» **The problem**:
Each line from the one that has "U->>G: ［1 インデックス管理］の［追加…］でインデックスを追加" through the final line of the listing is to be written out exactly, and no other line is.

*** Records to use

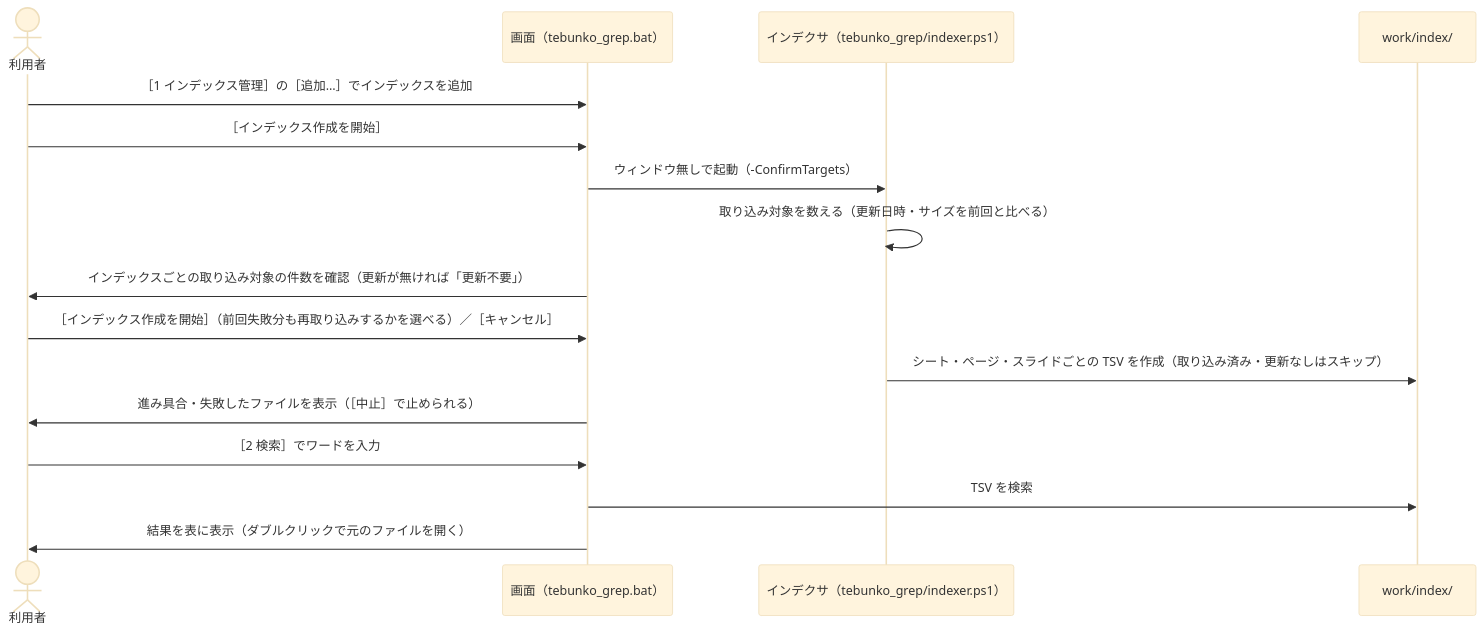
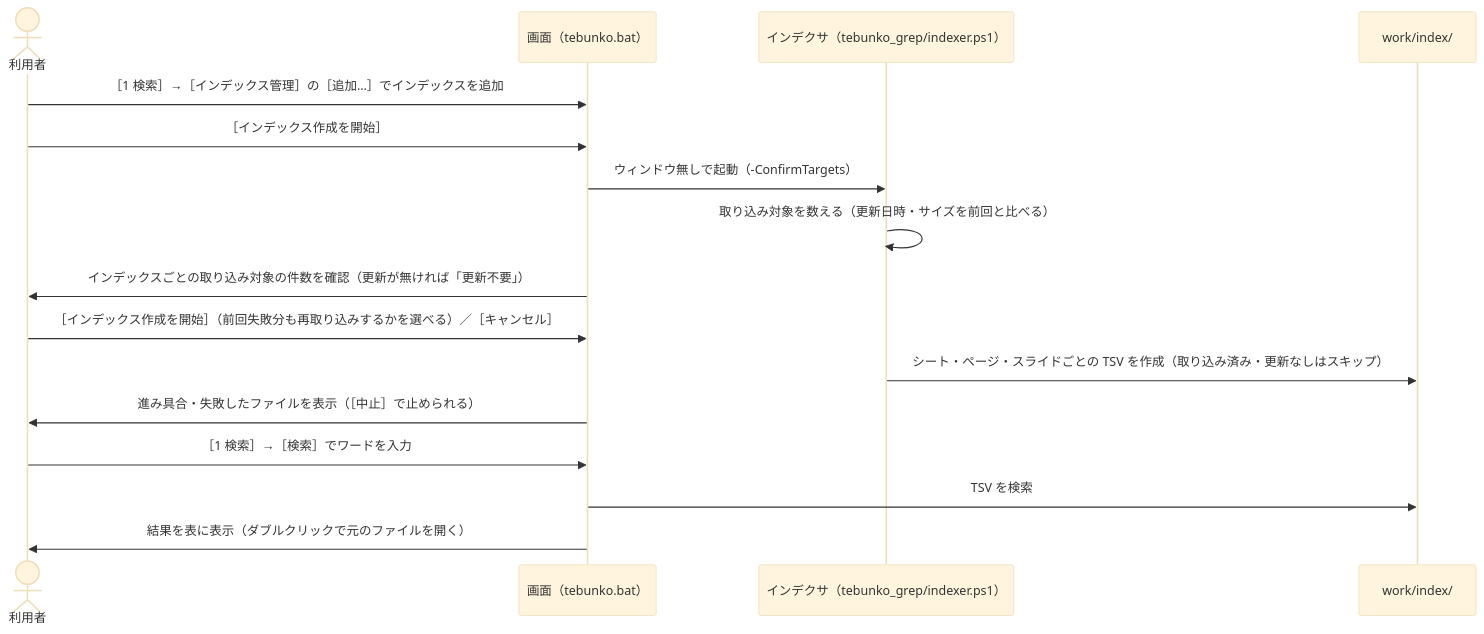
The second of 3 diagrams in docs/00_index.md (hsgwa/tebunko), drawn with Mermaid (base theme) before and after one commit. The commit also changed other lines of this file and 43 other files, not shown here.

````diff
--- a/docs/00_index.md
+++ b/docs/00_index.md
@@ -162,19 +180,19 @@
 ```mermaid
 sequenceDiagram
     actor U as 利用者
-    participant G as 画面（tebunko_grep.bat）
+    participant G as 画面（tebunko.bat）
     participant CV as インデクサ（tebunko_grep/indexer.ps1）
     participant W as work/index/
 
-    U->>G: ［1 インデックス管理］の［追加…］でインデックスを追加
+    U->>G: ［1 検索］→［インデックス管理］の［追加…］でインデックスを追加
     U->>G: ［インデックス作成を開始］
     G->>CV: ウィンドウ無しで起動（-ConfirmTargets）
     CV->>CV: 取り込み対象を数える（更新日時・サイズを前回と比べる）
     G->>U: インデックスごとの取り込み対象の件数を確認（更新が無ければ「更新不要」）
     U->>G: ［インデックス作成を開始］（前回失敗分も再取り込みするかを選べる）／［キャンセル］
     CV->>W: シート・ページ・スライドごとの TSV を作成（取り込み済み・更新なしはスキップ）
     G->>U: 進み具合・失敗したファイルを表示（［中止］で止められる）
-    U->>G: ［2 検索］でワードを入力
+    U->>G: ［1 検索］→［検索］でワードを入力
     G->>W: TSV を検索
     G->>U: 結果を表に表示（ダブルクリックで元のファイルを開く）
 ```
````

******

» **Answer section**:
-    U->>G: ［1 インデックス管理］の［追加…］でインデックスを追加
+    U->>G: ［1 検索］→［インデックス管理］の［追加…］でインデックスを追加
     U->>G: ［インデックス作成を開始］
     G->>CV: ウィンドウ無しで起動（-ConfirmTargets）
     CV->>CV: 取り込み対象を数える（更新日時・サイズを前回と比べる）
     G->>U: インデックスごとの取り込み対象の件数を確認（更新が無ければ「更新不要」）
     U->>G: ［インデックス作成を開始］（前回失敗分も再取り込みするかを選べる）／［キャンセル］
     CV->>W: シート・ページ・スライドごとの TSV を作成（取り込み済み・更新なしはスキップ）
     G->>U: 進み具合・失敗したファイルを表示（［中止］で止められる）
-    U->>G: ［2 検索］でワードを入力
+    U->>G: ［1 検索］→［検索］でワードを入力
     G->>W: TSV を検索
     G->>U: 結果を表に表示（ダブルクリックで元のファイルを開く）
 ```
````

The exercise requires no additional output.